(Version comparison data)
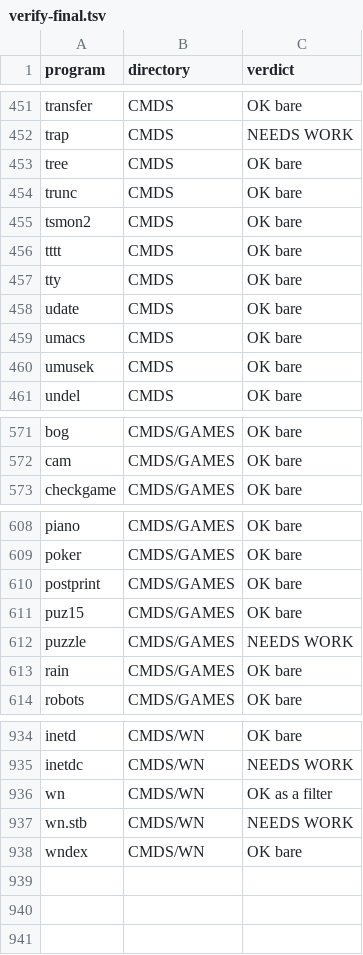
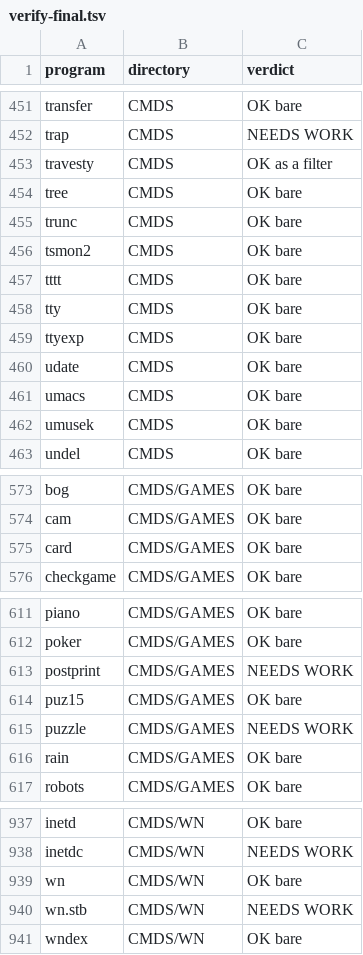
Before and after one commit to peacedudes/osk-freeware, a TSV file: notes/verify-final.tsv, drawn as a sheet; only a part is shown, gaps mark what is left out.

Commit message:
Docs: STATUS re-measured -- 870 of 916 programs run, 95.0%

```diff
--- a/notes/verify-final.tsv
+++ b/notes/verify-final.tsv
@@ -452,2 +452,3 @@ transfer	CMDS	OK bare
 trap	CMDS	NEEDS WORK
+travesty	CMDS	OK as a filter
 tree	CMDS	OK bare
@@ -457,2 +458,3 @@ tttt	CMDS	OK bare
 tty	CMDS	OK bare
+ttyexp	CMDS	OK bare
 udate	CMDS	OK bare
@@ -572,2 +574,3 @@ bog	CMDS/GAMES	OK bare
 cam	CMDS/GAMES	OK bare
+card	CMDS/GAMES	OK bare
 checkgame	CMDS/GAMES	OK bare
@@ -609,3 +612,3 @@ piano	CMDS/GAMES	OK bare
 poker	CMDS/GAMES	OK bare
-postprint	CMDS/GAMES	OK bare
+postprint	CMDS/GAMES	NEEDS WORK
 puz15	CMDS/GAMES	OK bare
@@ -935,3 +938,3 @@ inetd	CMDS/WN	OK bare
 inetdc	CMDS/WN	NEEDS WORK
-wn	CMDS/WN	OK as a filter
+wn	CMDS/WN	OK bare
 wn.stb	CMDS/WN	NEEDS WORK
```
Also changed, not shown: notes/verify-usage.tsv, 1 other file.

TASK GOAL >>
What is needed is an exact copy of the records above, with no pictures in it.

REPLY TO THE TASK >>
Before and after one commit to peacedudes/osk-freeware, a TSV file: notes/verify-final.tsv, drawn as a sheet; only a part is shown, gaps mark what is left out.

Commit message:
Docs: STATUS re-measured -- 870 of 916 programs run, 95.0%

```diff
--- a/notes/verify-final.tsv
+++ b/notes/verify-final.tsv
@@ -452,2 +452,3 @@ transfer	CMDS	OK bare
 trap	CMDS	NEEDS WORK
+travesty	CMDS	OK as a filter
 tree	CMDS	OK bare
@@ -457,2 +458,3 @@ tttt	CMDS	OK bare
 tty	CMDS	OK bare
+ttyexp	CMDS	OK bare
 udate	CMDS	OK bare
@@ -572,2 +574,3 @@ bog	CMDS/GAMES	OK bare
 cam	CMDS/GAMES	OK bare
+card	CMDS/GAMES	OK bare
 checkgame	CMDS/GAMES	OK bare
@@ -609,3 +612,3 @@ piano	CMDS/GAMES	OK bare
 poker	CMDS/GAMES	OK bare
-postprint	CMDS/GAMES	OK bare
+postprint	CMDS/GAMES	NEEDS WORK
 puz15	CMDS/GAMES	OK bare
@@ -935,3 +938,3 @@ inetd	CMDS/WN	OK bare
 inetdc	CMDS/WN	NEEDS WORK
-wn	CMDS/WN	OK as a filter
+wn	CMDS/WN	OK bare
 wn.stb	CMDS/WN	NEEDS WORK
```
Also changed, not shown: notes/verify-usage.tsv, 1 other file.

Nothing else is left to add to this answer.